The state of Michigan has agreed to pay victims of the Flint water crisis $600 million as compensation, both sources and officials confirmed Thursday.
The settlement would pay claims from several lawsuits that sought damages for people who suffered illnesses related to the crisis.
The majority of the settlement, about 80%, will go towards minors, Michigan Attorney General Dana Nessel said in a statement. Settlements for children ages 6 and under amount to 64%, while 10% will go towards children ages 7 to 11 and another 5% will go towards children ages 12 to 17.
It's estimated that tens of thousands of schoolchildren in Flint were exposed to toxic heavy metals in the city's water.
Adults and property damages make up 15% of the settlements, while business and economic loss and relief programs make up the rest.
Some 8,000 children are believed to have some level of lead poisoning in the city, while 150 people died from Legionnaires Disease, according to ABC Detroit affiliate WXYZ.
"The residents of Flint were victims of horrendous decisions by the State, its employees, and other defendants that have resulted in tragic and devastating consequences, Ted Leopold, the court-appointed interim co-lead counsel for the plaintiffs, said in a statement. "This public health disaster was the product of a complete disregard for the health and well-being of ordinary citizens."

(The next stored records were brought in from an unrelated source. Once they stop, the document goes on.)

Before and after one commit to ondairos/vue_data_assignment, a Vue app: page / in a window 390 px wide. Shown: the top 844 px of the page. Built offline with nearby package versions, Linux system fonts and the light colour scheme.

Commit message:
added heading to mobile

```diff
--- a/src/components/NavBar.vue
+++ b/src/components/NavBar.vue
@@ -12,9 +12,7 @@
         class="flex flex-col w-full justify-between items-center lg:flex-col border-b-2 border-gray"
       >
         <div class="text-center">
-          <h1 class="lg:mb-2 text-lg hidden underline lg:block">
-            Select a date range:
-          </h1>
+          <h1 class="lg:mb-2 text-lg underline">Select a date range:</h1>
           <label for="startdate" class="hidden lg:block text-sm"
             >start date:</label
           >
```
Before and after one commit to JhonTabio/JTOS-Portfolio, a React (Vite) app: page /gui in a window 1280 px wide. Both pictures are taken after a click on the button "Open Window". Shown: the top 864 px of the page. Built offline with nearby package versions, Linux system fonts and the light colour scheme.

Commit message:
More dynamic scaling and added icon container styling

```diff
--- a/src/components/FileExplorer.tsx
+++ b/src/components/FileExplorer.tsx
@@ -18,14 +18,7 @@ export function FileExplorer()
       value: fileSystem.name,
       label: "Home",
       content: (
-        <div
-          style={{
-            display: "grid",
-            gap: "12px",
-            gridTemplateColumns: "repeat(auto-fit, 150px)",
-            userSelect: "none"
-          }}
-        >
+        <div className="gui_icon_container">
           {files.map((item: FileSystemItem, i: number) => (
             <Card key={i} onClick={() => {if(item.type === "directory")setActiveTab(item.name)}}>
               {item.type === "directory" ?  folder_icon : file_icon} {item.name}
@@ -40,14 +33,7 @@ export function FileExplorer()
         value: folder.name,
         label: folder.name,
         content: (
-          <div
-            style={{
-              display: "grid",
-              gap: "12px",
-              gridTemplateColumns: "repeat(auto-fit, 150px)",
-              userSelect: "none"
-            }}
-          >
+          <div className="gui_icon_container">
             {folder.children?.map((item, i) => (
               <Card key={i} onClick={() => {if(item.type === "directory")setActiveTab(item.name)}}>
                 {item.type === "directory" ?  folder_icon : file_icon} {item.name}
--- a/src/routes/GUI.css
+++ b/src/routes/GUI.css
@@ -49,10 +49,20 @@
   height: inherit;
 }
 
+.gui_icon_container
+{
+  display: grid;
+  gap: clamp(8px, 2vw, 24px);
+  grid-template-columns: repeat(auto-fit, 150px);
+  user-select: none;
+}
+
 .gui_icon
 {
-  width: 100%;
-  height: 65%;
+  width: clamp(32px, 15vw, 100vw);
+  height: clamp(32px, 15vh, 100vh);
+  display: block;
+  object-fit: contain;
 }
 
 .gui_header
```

"While we can never undo the damage that occurred to the citizens and community of Flint, we are pleased that today we were able to secure a measure of justice for the proposed class and the Flint community, and will continue to seek justice against the remaining defendants," Leopold said.
The settlement comes six years after city and state officials allowed lead from old pipes to leak into the residents' drinking water. Some of those pipes have still not been replaced, with the coronavirus pandemic halting the work for several months.
All owners and renters of residential property in Flint who received Flint water between April 25, 2014, and July 31, 2016, will be eligible to receive compensation. All children "who were minors in Flint at the time they were first exposedto Flint water" during that period will also be eligible.
"Providing relief for the people of Flint and resolving these long-standing legal disputes has been a top priority for me since taking office," Nessel said. "This settlement focuses on the children and the future of Flint, and the State will do all it can to make this a step forward in the healing process for one of Michigan's most resilient cities."
The settlement will also include a dedicated fund created to provide special education programming for students who suffer long-term health and behavioral impacts from lead poisoning, the plaintiffs' attorneys said on Thursday.
If the settlement receives final court approval, it is likely to be the largest in Michigan state government history, according to Nessel's office. It was not immediately clear when that final court date would occur.
Gov. Gretchen Whitmer said that while the settlement will not completely help the families affected and some will still feel "justifiable frustrating ... ongoing efforts and today's settlement announcement are important steps in helping all of us move forward."
Attorneys will continue to pursue claims against the remaining defendants on behalf of certain residents and local businesses in the City of Flint harmed by the water crisis, the plaintiffs' attorneys said.
ABC News' Whitney Lloyd contributed to this report.